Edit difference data
=-=-=

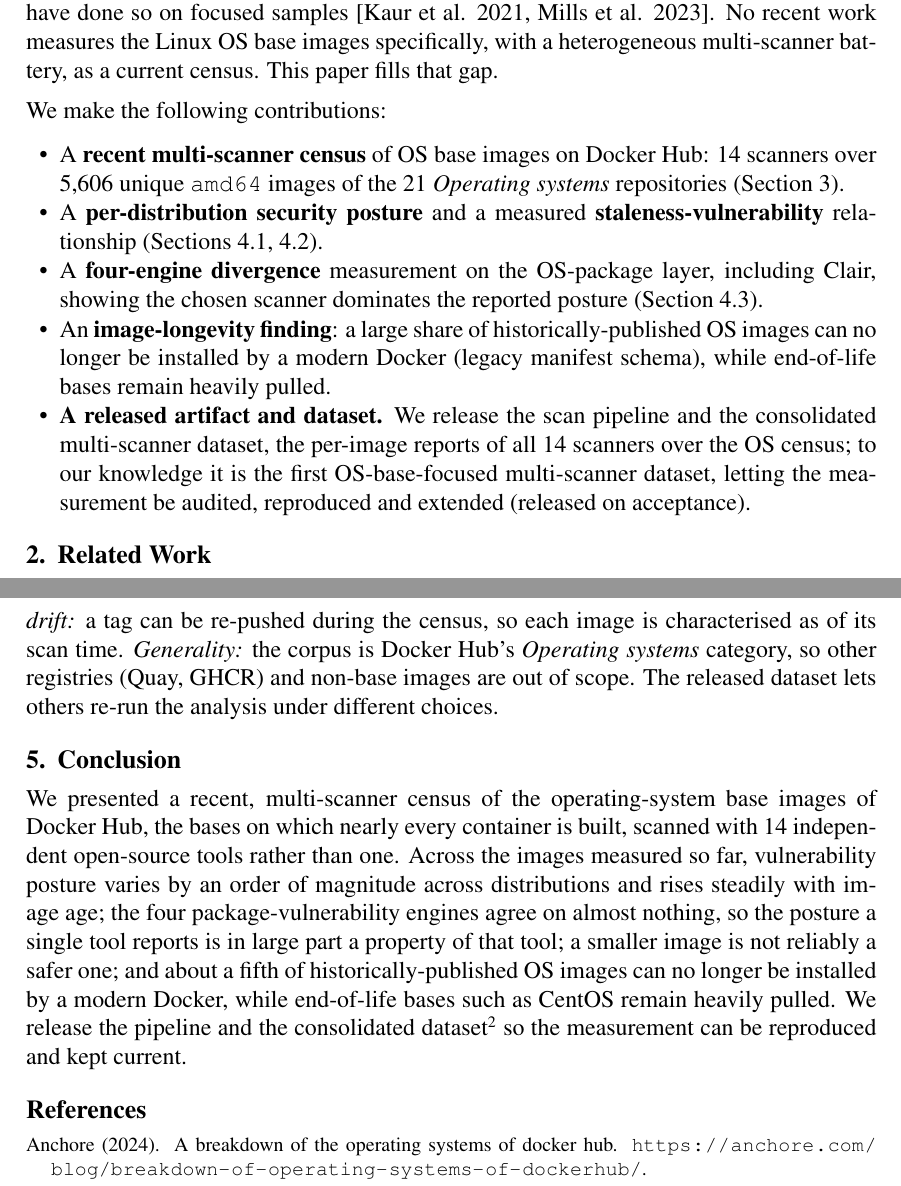
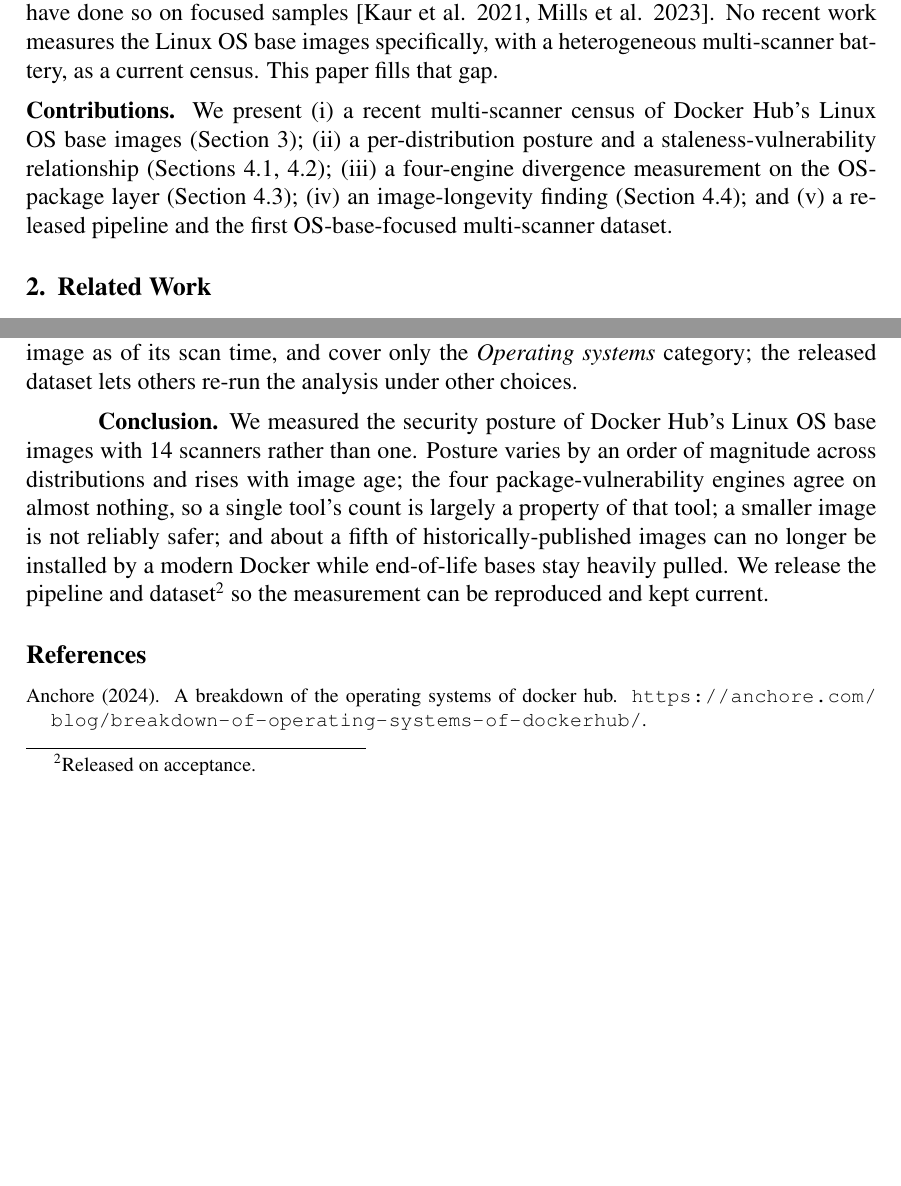
Before and after one commit to ChimangoScan/os-census, a LaTeX paper (paper/main.tex): two parts of pages 2 and 8 of 9 before the commit and two parts of pages 2 and 7 of 9 after it, joined at a grey line, cut so that both start at the same text, the shorter picture padded with empty space. Compiled offline with pdfLaTeX.

Commit message:
Reduce verbosity: contributions as one paragraph, merge Limitations+Conclusion, drop Clair over-emphasis and redundant reproduction tie-ins

```diff
--- a/paper/main.tex
+++ b/paper/main.tex
@@ -122,25 +122,13 @@ samples~\cite{kaur2021scientific,mills2023longitudinal}. No recent work measures
 the Linux OS base images specifically, with a heterogeneous multi-scanner
 battery, as a current census. This paper fills that gap.
 
-\noindent We make the following contributions:
-\begin{itemize}[leftmargin=1.4em,itemsep=1pt,topsep=2pt]
-\item A \textbf{recent multi-scanner census} of OS base images on Docker Hub:
-14 scanners over 5{,}606 unique \texttt{amd64} images of the 21
-\emph{Operating systems} repositories (Section~\ref{sec:method}).
-\item A \textbf{per-distribution security posture} and a measured
-\textbf{staleness-vulnerability} relationship (Sections~\ref{sec:rq1},~\ref{sec:rq2}).
-\item A \textbf{four-engine divergence} measurement on the OS-package layer,
-including Clair, showing the chosen scanner dominates the reported posture
-(Section~\ref{sec:rq3}).
-\item An \textbf{image-longevity finding}: a large share of
-historically-published OS images can no longer be installed by a modern Docker
-(legacy manifest schema), while end-of-life bases remain heavily pulled.
-\item \textbf{A released artifact and dataset.} We release the scan pipeline
-and the consolidated multi-scanner dataset, the per-image reports of all 14
-scanners over the OS census; to our knowledge it is the first OS-base-focused
-multi-scanner dataset, letting the measurement be audited, reproduced and
-extended (released on acceptance).
-\end{itemize}
+\noindent\textbf{Contributions.} We present (i)~a recent multi-scanner census of
+Docker Hub's Linux OS base images (Section~\ref{sec:method}); (ii)~a
+per-distribution posture and a staleness-vulnerability relationship
+(Sections~\ref{sec:rq1},~\ref{sec:rq2}); (iii)~a four-engine divergence
+measurement on the OS-package layer (Section~\ref{sec:rq3});
+(iv)~an image-longevity finding (Section~\ref{sec:rq4}); and (v)~a released
+pipeline and the first OS-base-focused multi-scanner dataset.
 
 % ============================================================
 \section{Related Work}
@@ -449,5 +423,0 @@ information~\cite{zhou2026realitycheck}. \emph{Architecture:} we scan
-\emph{Temporal drift:} a tag can be re-pushed during the census, so each image
-is characterised as of its scan time. \emph{Generality:} the corpus is Docker
-Hub's \emph{Operating systems} category, so other registries (Quay, GHCR) and
-non-base images are out of scope. The released dataset lets others re-run the
-analysis under different choices.
@@ -454,19 +431,18 @@ analysis under different choices.
+CVSS scores that can overstate risk without VEX or reachability
+data~\cite{zhou2026realitycheck}. We scan \texttt{linux/amd64} only, characterise
+each image as of its scan time, and cover only the \emph{Operating systems}
+category; the released dataset lets others re-run the analysis under other
+choices.
 
-% ============================================================
-\section{Conclusion}
-\label{sec:conclusion}
-We presented a recent, multi-scanner census of the operating-system base images
-of Docker Hub, the bases on which nearly every container is built, scanned with
-14 independent open-source tools rather than one. Across the images measured so
-far, vulnerability posture varies by an order of magnitude across distributions
-and rises steadily with image age; the four package-vulnerability engines agree
-on almost nothing, so the posture a single tool reports is in large part a
-property of that tool; a smaller image is not reliably a safer one; and about a
-fifth of historically-published OS images can no longer be installed by a
-modern Docker, while end-of-life bases such as CentOS remain heavily pulled. We
-release the pipeline and the consolidated dataset\footnote{The scan pipeline,
-analysis code and the consolidated multi-scanner dataset will be released on
-acceptance.} so the measurement can be reproduced and kept current.
+\textbf{Conclusion.} We measured the security posture of Docker Hub's Linux OS
+base images with 14 scanners rather than one. Posture varies by an order of
+magnitude across distributions and rises with image age; the four
+package-vulnerability engines agree on almost nothing, so a single tool's count
+is largely a property of that tool; a smaller image is not reliably safer; and
+about a fifth of historically-published images can no longer be installed by a
+modern Docker while end-of-life bases stay heavily pulled. We release the
+pipeline and dataset\footnote{Released on acceptance.} so the measurement can be
+reproduced and kept current.
 
 {\footnotesize
 \bibliographystyle{sbc}
```
Also changed, not shown: paper/main.pdf, paper/main.tex (30 more changed lines).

=-=-=

» Task details
List all lines above in which the string "Docker" appears.

» Your response
-\item A \textbf{recent multi-scanner census} of OS base images on Docker Hub:
-historically-published OS images can no longer be installed by a modern Docker
+Docker Hub's Linux OS base images (Section~\ref{sec:method}); (ii)~a
-is characterised as of its scan time. \emph{Generality:} the corpus is Docker
-of Docker Hub, the bases on which nearly every container is built, scanned with
-modern Docker, while end-of-life bases such as CentOS remain heavily pulled. We
+\textbf{Conclusion.} We measured the security posture of Docker Hub's Linux OS
+modern Docker while end-of-life bases stay heavily pulled. We release the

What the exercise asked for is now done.